She touches on "The Question Concerning Technology", "The Origin of the Work of Art" and "Being and Time". It's an interesting take on the notion of use and equipment for the purpose of creating art. She takes the Heideggerian idea that use, as a way of being, is prior to knowledge and asks what that means for artists and their tools.
We've talked some about art in our Danto and Goodman episodes and some of our longest tenured listeners are artists. A theme we have touched on is how 'intellectual' art and artists are, and whether it's a hindrance or a help in the creation of art. Or whether it's even necessary for an understanding of art.

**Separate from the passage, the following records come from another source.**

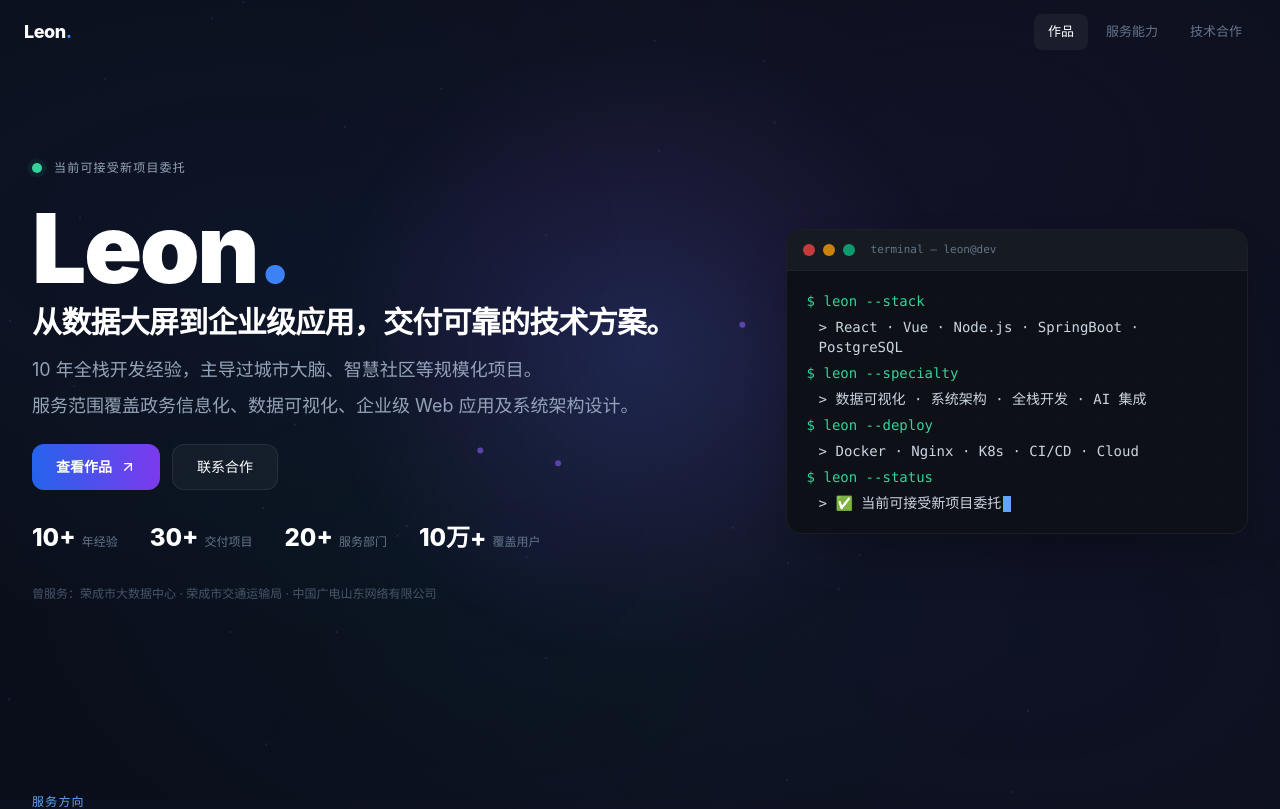
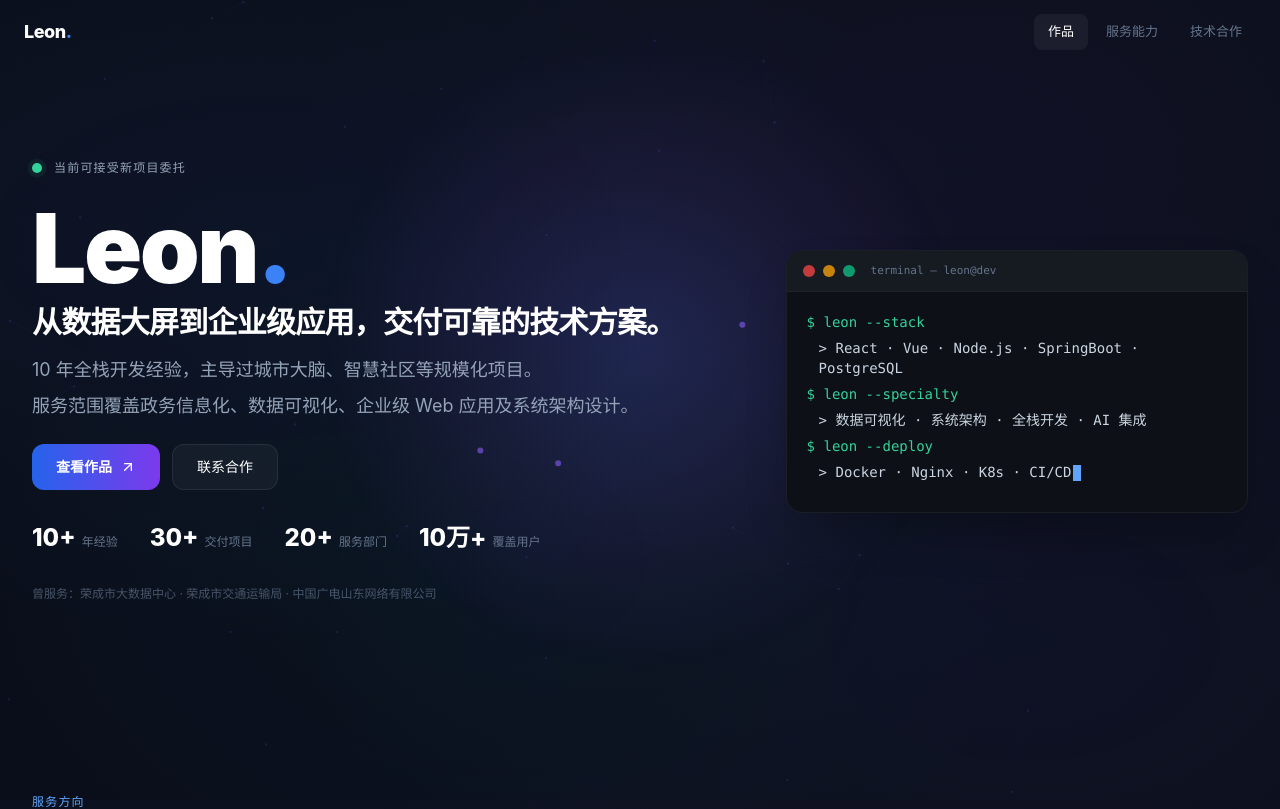
Before and after one commit to Leon-LY/portfolio-demo, a React (Vite) app: page / in a window 1280 px wide. Shown: the top 809 px of the page. Built offline with nearby package versions, Linux system fonts and the light colour scheme.

Commit message:
fix: terminal types character-by-character for realistic effect

```diff
--- a/src/pages/Home.tsx
+++ b/src/pages/Home.tsx
@@ -108,8 +108,7 @@ function CursorGlow() {
 
 /* ── Terminal showcase ── */
 function TerminalShowcase() {
-  const [line, setLine] = useState(0)
-  const lines = [
+  const allLines = [
     '$ leon --stack',
     '> React · Vue · Node.js · SpringBoot · PostgreSQL',
     '$ leon --specialty',
@@ -120,12 +119,19 @@ function TerminalShowcase() {
     '> ✅ 当前可接受新项目委托',
   ]
 
+  const fullText = allLines.join('\n')
+  const [charCount, setCharCount] = useState(0)
+
   useEffect(() => {
-    if (line < lines.length - 1) {
-      const t = setTimeout(() => setLine(l => l + 1), line === 0 ? 600 : 800)
+    if (charCount < fullText.length) {
+      const delay = fullText[charCount] === '\n' ? 200 : 25 + Math.random() * 20
+      const t = setTimeout(() => setCharCount(c => c + 1), delay)
       return () => clearTimeout(t)
     }
-  }, [line, lines.length])
+  }, [charCount, fullText])
+
+  const displayed = fullText.slice(0, charCount)
+  const displayedLines = displayed.split('\n')
 
   return (
     <div className="bg-[#0d1117] border border-white/[0.06] rounded-2xl overflow-hidden font-mono text-xs sm:text-sm shadow-2xl shadow-black/30">
@@ -136,14 +142,16 @@ function TerminalShowcase() {
         <span className="ml-2 text-[11px] text-slate-500">terminal — leon@dev</span>
       </div>
       <div className="p-5 space-y-1.5 min-h-[220px]">
-        {lines.slice(0, line + 1).map((l, i) => (
-          <motion.div key={i} initial={{ opacity: 0, x: -4 }} animate={{ opacity: 1, x: 0 }} transition={{ duration: 0.15 }}
-            className={`${l.startsWith('$') ? 'text-emerald-400' : l.startsWith('>') ? 'text-slate-300 pl-3' : 'text-slate-500'}`}
-          >
-            {l}
-            {i === line && <span className="inline-block w-2 h-4 bg-blue-400 ml-0.5 animate-pulse align-middle" />}
-          </motion.div>
-        ))}
+        {displayedLines.map((l, i) => {
+          const isLastLine = i === displayedLines.length - 1
+          const isTyping = isLastLine && charCount < fullText.length
+          return (
+            <div key={i} className={`${l.startsWith('$') ? 'text-emerald-400' : l.startsWith('>') ? 'text-slate-300 pl-3' : 'text-slate-500'}`}>
+              {l}
+              {isTyping && <span className="inline-block w-2 h-4 bg-blue-400 ml-0.5 animate-pulse align-middle" />}
+            </div>
+          )
+        })}
       </div>
     </div>
   )
```
Also changed, not shown: 2 other files (tests, documents, lock files or other folders).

Taking Bolt's notion into account it seems you can ask that question at two levels: use vs. knowledge in the creation of art and use vs. knowledge in the experience of art. I think we've discussed the latter, but not so much the former. As a discussion of aesthetics and the enjoyment of art it is very interesting, but it also opens the door to a wider notion of use in experience that would enrich discussion about different forms of art (beyond painting). How do using MOMA or the Kimball as buildings impact our experience of them as works of art as well?
At about 9:20 she says we need to look into what we perceive before we perceive via our scientific intellections. Pirsig spent most of ZMM addressing this preintellectual experience and called it Romantic Quality – the artist’s way – preintellectualized awareness – the cutting edge of reality. Classic Quality, on the other hand, is the scientific way – the rational way – the taking apart and analyzing way (rationing/ratio).
Pirsig says an artist sees a tree in immediacy as a holistic unity of form and color and comeliness w/ its setting, and has a high or low value experience of Romantic Quality, ignoring all other aspects. The botanist ignores this wholeness and sets out rationing the tree into species, and leaf and limb growth patterns and…whatever botanists know/care of trees…and in this Classic mode of Quality, s/he experiences a hi or lo valuation based on the “details” the artist overlooks.
I again am reminded of Pirsig facing his stuck screw by Dr. Bolt’s lecture – good.
I don’t have anything to add to this topic, but I wanted to thank you to the link to your past post on Australia. I hadn’t seen it before and I have been listening to The Philosopher’s Zone for a few days while driving to work. I like it a lot.
I also wanted to thank you for pointing out In Our Times around Christmas.
Sorry for the off-topic post.
Seth Paskin says
Ian Thal says
Heidegger is not arguing against the scientific way of apprehending the world, but against giving it priority to such a degree that it obscures meaning in that before we abstract general principles, or form a testable hypothesis, we experience space, time, and objects but because we have specific sorts of bodies, live in particular climes, are engaged in particular vocations, and speak particular languages. There’s nothing “wrong” about physics or chemistry as pursuits, but there is a misinterpretation when one’s primary comportment towards people, pets, or say, food is in terms of of chemical and mechanical operations.
Yes, there is a certain romanticism that enters Heidegger’s thought (and Heidegger’s involvement with Naziism is certainly connected with his romanticism) but his phenomenological approach: that is encountering materials, tools, and the world, is not some undifferentiated “preintellectual” activity since it is shaped by language, experience, and a learned context. It’s simply a way of understanding the world that forms the ground on which the mechanistic world picture of early 20th century modernism rested upon.
Tom McDonald says
Well said Ian. Your point reminds me of a quote from Simon Critchley:
“The critique of scientism within phenomenology does not seek to refute or negate the results of scientific research in the name of some mystical apprehension of the unity of man and nature, or whatever. Rather, it simply insists that science does not provide the primary or most significant access to a sense of ourselves and the world. Anti-scientism does not at all entail an anti-scientific attitude […] what is required here is what the young Heidegger called, in a much-overlooked but highly suggestive remark from _Being and Time_, “an existential conception of science”. This would show how the practices of the natural sciences arise out of life-world practices, and that the life-world practices are not simply reducible to natural scientific explanation.”
— Simon Critchley (“Continental Philosophy: A Very Short Introduction”, p. 116, [Oxford, 2001])
Tom McDonald says
BTW, Bolt’s black jacket with black turtleneck gets my vote for best Heideggerian look.
Tim Kjeldsen says
How do I view the second part?
Seth Paskin says
Here’s the link: